After processing all of this information, I believe it is safe to assume that my father is still abusing his children at home. The reason for this is that the abuser has two goals: (1) he must be allowed to continue his abuse, and (2) he must keep up appearances that he is not, in fact, abusing anyone. Whenever someone makes (2) impossible, (1) is at risk. This is why he is getting so defensive – he wants to continue hiding what happens inside that house. Again, I must say that how he personally views the situation is entirely different from how I do, and it is impossible to tell for sure what is going on inside his head. I am pointing out the patterns I see in this very public statement he has made about me, and calling it what it is: public gaslighting.

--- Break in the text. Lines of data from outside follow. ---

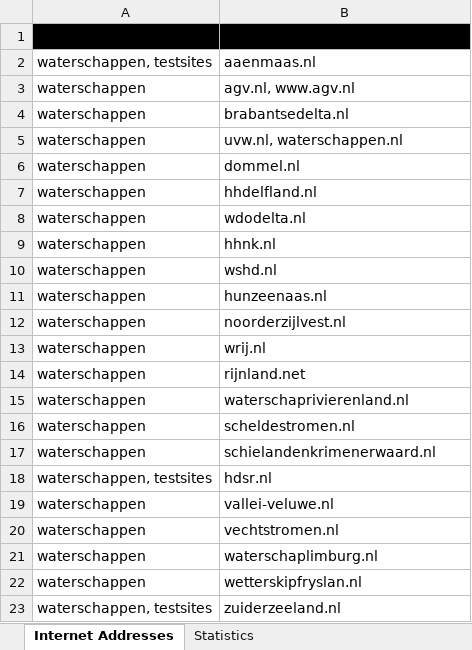
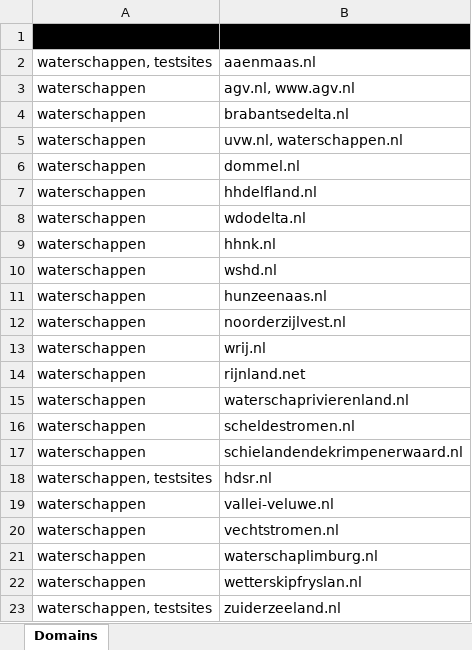
Before and after one commit to internetstandards/Internet.nl-dashboard, an Excel workbook: dashboard/internet_nl_dashboard/static/sample_spreadsheets/microsoft_office_spreadsheet_with_example_data.xlsx, sheet Domains, drawn as a sheet; values as stored, in another font and other column widths than the file's, no borders; removed rows and columns are numbered as before the commit, all else as after; the diff names each change by its address in the sheet, - before the commit and + after, or states it on an @@ line.

```diff
--- a/dashboard/internet_nl_dashboard/static/sample_spreadsheets/microsoft_office_spreadsheet_with_example_data.xlsx (sheet Domains)
+++ b/dashboard/internet_nl_dashboard/static/sample_spreadsheets/microsoft_office_spreadsheet_with_example_data.xlsx (sheet Domains)
-sheet tab: Internet Addresses
+sheet tab: Domains
-sheet tab: Statistics
-row 1: Category / List | Internet Address
+row 1: List | Domain
-B17: schielandenkrimenerwaard.nl
+B17: schielandendekrimpenerwaard.nl
```
Also changed, not shown: dashboard/internet_nl_dashboard/static/sample_spreadsheets/microsoft_office_spreadsheet_empty.xlsx, 4 other files.
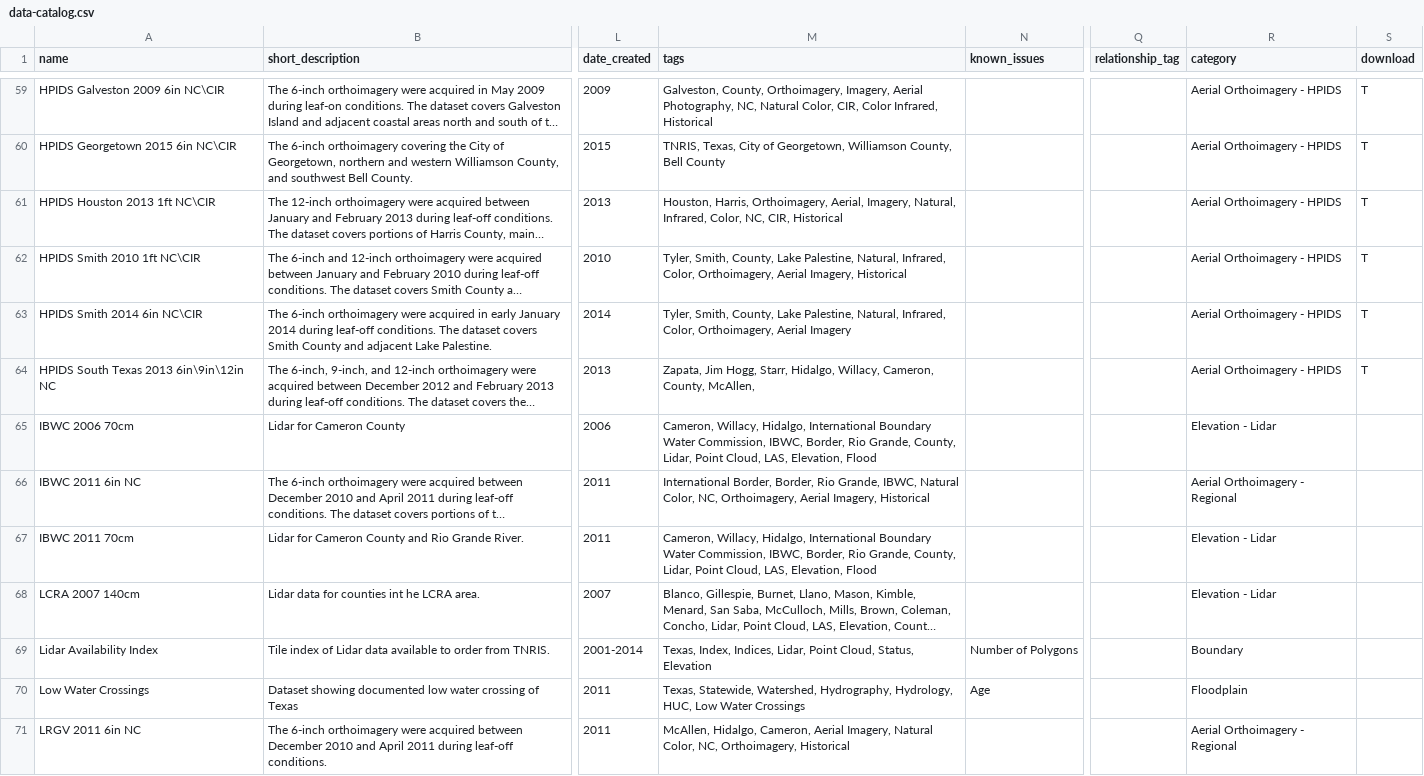
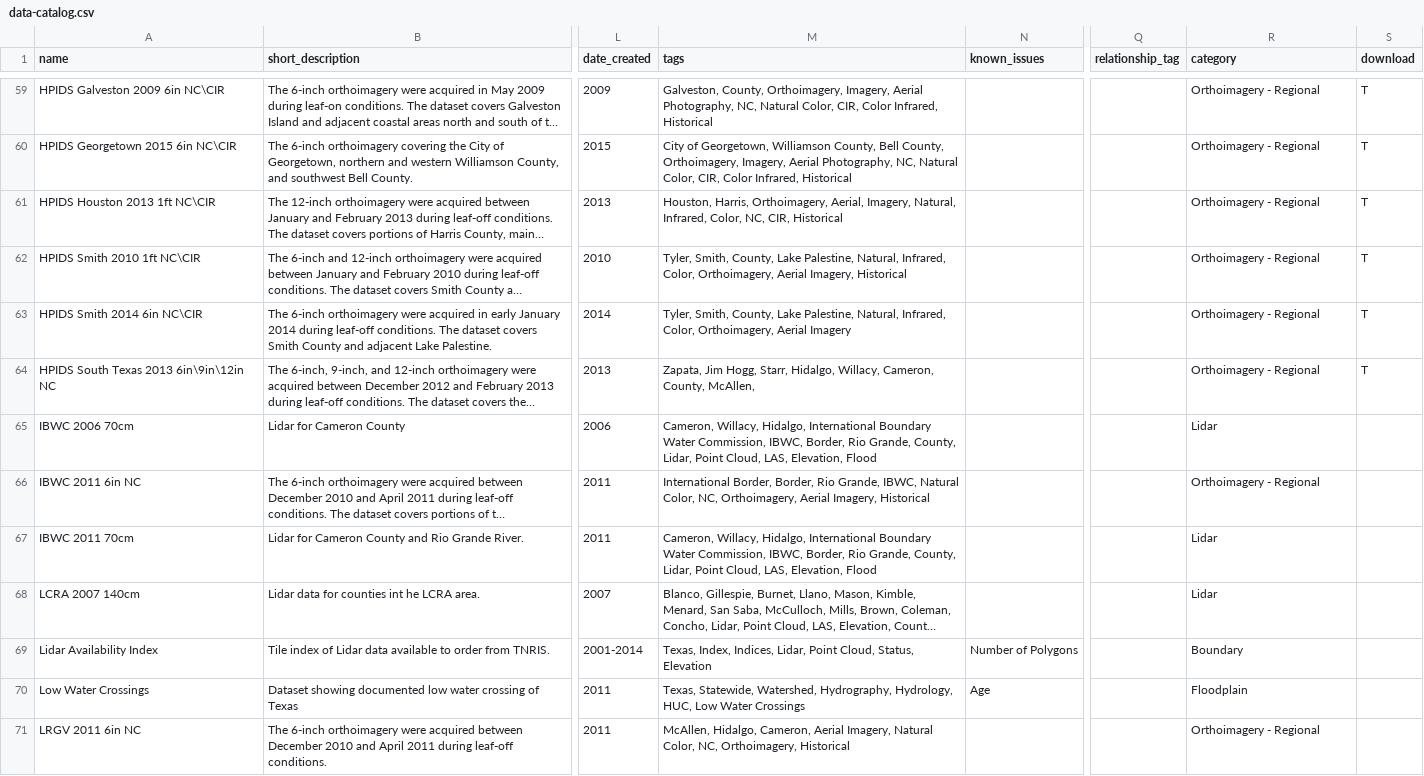
Before and after one commit to DavidHickman/tnris.org, a CSV file: content/data-catalog.csv, drawn as a sheet; only a part is shown, gaps mark what is left out; long unchanged cells end in …; the diff covers the shown part only; the diff names each change by its address in the sheet, - before the commit and + after, or states it on an @@ line.

```diff
--- a/content/data-catalog.csv
+++ b/content/data-catalog.csv
-R59:R64 (category): Aerial Orthoimagery - HPIDS
+R59:R64 (category): Orthoimagery - Regional
-M60 (tags): TNRIS, Texas, City of Georgetown, Williamson County, Bell County
+M60 (tags): City of Georgetown, Williamson County, Bell County, Orthoimagery, Imagery, Aerial Photography, NC, Natural Color, CIR, Color Infrared, Historical
-R65 (category): Elevation - Lidar
+R65 (category): Lidar
-R66 (category): Aerial Orthoimagery - Regional
+R66 (category): Orthoimagery - Regional
-R67:R68 (category): Elevation - Lidar
+R67:R68 (category): Lidar
-R71 (category): Aerial Orthoimagery - Regional
+R71 (category): Orthoimagery - Regional
```
Also changed, not shown: 102 edited cells elsewhere in this file.
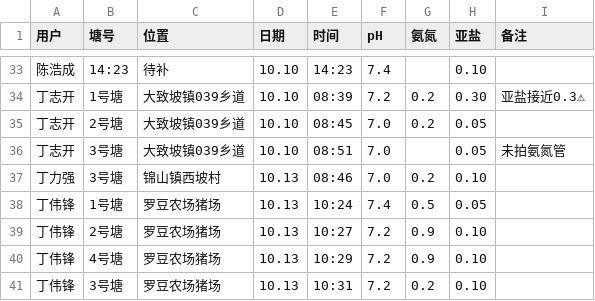
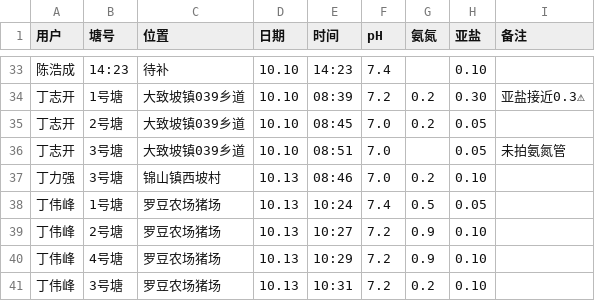
Before and after one commit to shengjunfu02-maker/iwork, a CSV file: 数据/水质检测记录.csv, drawn as a sheet; only a part is shown, gaps mark what is left out.

Commit message:
数据更正：测水记录客户名丁伟锋->丁伟峰（同音异写，权威名以库内丁伟峰为准）

```diff
--- a/数据/水质检测记录.csv
+++ b/数据/水质检测记录.csv
@@ -37,5 +37,5 @@
 丁力强,3号塘,锦山镇西坡村,10.13,08:46,7.0,0.2,0.10,
-丁伟锋,1号塘,罗豆农场猪场,10.13,10:24,7.4,0.5,0.05,
-丁伟锋,2号塘,罗豆农场猪场,10.13,10:27,7.2,0.9,0.10,
-丁伟锋,4号塘,罗豆农场猪场,10.13,10:29,7.2,0.9,0.10,
-丁伟锋,3号塘,罗豆农场猪场,10.13,10:31,7.2,0.2,0.10,
+丁伟峰,1号塘,罗豆农场猪场,10.13,10:24,7.4,0.5,0.05,
+丁伟峰,2号塘,罗豆农场猪场,10.13,10:27,7.2,0.9,0.10,
+丁伟峰,4号塘,罗豆农场猪场,10.13,10:29,7.2,0.9,0.10,
+丁伟峰,3号塘,罗豆农场猪场,10.13,10:31,7.2,0.2,0.10,
```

[3] Harsey, S., Zurbriggen, E., & Freyd, J.J. (2017 — published Open Access). Perpetrator Responses to Victim Confrontation: DARVO and Victim Self-Blame. Journal of Aggression, Maltreatment, & Trauma, 26, 644-663.